# WHAT THE TASK REQUIRES
Nothing more is wanted than an exact repeat of the data below.
*** RECORD SET
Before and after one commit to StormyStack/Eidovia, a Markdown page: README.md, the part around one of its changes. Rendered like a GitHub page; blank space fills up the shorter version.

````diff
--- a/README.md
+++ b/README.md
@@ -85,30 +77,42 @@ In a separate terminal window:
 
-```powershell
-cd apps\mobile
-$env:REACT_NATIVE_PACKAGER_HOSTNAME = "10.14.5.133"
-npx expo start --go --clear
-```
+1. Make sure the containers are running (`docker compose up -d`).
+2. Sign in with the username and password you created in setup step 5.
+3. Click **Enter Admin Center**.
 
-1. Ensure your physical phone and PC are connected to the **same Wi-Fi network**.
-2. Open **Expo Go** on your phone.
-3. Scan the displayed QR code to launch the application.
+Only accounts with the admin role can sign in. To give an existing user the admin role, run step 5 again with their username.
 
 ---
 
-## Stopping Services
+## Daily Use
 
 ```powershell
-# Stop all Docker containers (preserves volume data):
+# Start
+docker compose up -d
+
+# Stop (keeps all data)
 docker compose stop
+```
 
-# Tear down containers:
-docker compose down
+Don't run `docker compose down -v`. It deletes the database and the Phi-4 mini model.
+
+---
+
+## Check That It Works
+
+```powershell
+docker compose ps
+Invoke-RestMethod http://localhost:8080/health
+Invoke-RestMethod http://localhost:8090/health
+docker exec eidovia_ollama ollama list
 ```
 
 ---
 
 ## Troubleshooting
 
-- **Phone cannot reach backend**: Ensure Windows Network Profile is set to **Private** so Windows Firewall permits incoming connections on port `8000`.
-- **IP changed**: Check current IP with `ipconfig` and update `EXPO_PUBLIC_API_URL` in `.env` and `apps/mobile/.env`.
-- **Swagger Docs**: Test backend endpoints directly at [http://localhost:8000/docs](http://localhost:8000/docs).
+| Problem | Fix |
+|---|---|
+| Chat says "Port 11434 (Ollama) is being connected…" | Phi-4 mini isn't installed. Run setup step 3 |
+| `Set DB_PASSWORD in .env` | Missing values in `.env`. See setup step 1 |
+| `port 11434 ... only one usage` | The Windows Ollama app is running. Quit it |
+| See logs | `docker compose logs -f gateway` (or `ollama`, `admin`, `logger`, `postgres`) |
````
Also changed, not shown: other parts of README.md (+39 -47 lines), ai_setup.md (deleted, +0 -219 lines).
******
# OUTPUT FOR THIS EXERCISE
Before and after one commit to StormyStack/Eidovia, a Markdown page: README.md, the part around one of its changes. Rendered like a GitHub page; blank space fills up the shorter version.

````diff
--- a/README.md
+++ b/README.md
@@ -85,30 +77,42 @@ In a separate terminal window:
 
-```powershell
-cd apps\mobile
-$env:REACT_NATIVE_PACKAGER_HOSTNAME = "10.14.5.133"
-npx expo start --go --clear
-```
+1. Make sure the containers are running (`docker compose up -d`).
+2. Sign in with the username and password you created in setup step 5.
+3. Click **Enter Admin Center**.
 
-1. Ensure your physical phone and PC are connected to the **same Wi-Fi network**.
-2. Open **Expo Go** on your phone.
-3. Scan the displayed QR code to launch the application.
+Only accounts with the admin role can sign in. To give an existing user the admin role, run step 5 again with their username.
 
 ---
 
-## Stopping Services
+## Daily Use
 
 ```powershell
-# Stop all Docker containers (preserves volume data):
+# Start
+docker compose up -d
+
+# Stop (keeps all data)
 docker compose stop
+```
 
-# Tear down containers:
-docker compose down
+Don't run `docker compose down -v`. It deletes the database and the Phi-4 mini model.
+
+---
+
+## Check That It Works
+
+```powershell
+docker compose ps
+Invoke-RestMethod http://localhost:8080/health
+Invoke-RestMethod http://localhost:8090/health
+docker exec eidovia_ollama ollama list
 ```
 
 ---
 
 ## Troubleshooting
 
-- **Phone cannot reach backend**: Ensure Windows Network Profile is set to **Private** so Windows Firewall permits incoming connections on port `8000`.
-- **IP changed**: Check current IP with `ipconfig` and update `EXPO_PUBLIC_API_URL` in `.env` and `apps/mobile/.env`.
-- **Swagger Docs**: Test backend endpoints directly at [http://localhost:8000/docs](http://localhost:8000/docs).
+| Problem | Fix |
+|---|---|
+| Chat says "Port 11434 (Ollama) is being connected…" | Phi-4 mini isn't installed. Run setup step 3 |
+| `Set DB_PASSWORD in .env` | Missing values in `.env`. See setup step 1 |
+| `port 11434 ... only one usage` | The Windows Ollama app is running. Quit it |
+| See logs | `docker compose logs -f gateway` (or `ollama`, `admin`, `logger`, `postgres`) |
````
Also changed, not shown: other parts of README.md (+39 -47 lines), ai_setup.md (deleted, +0 -219 lines).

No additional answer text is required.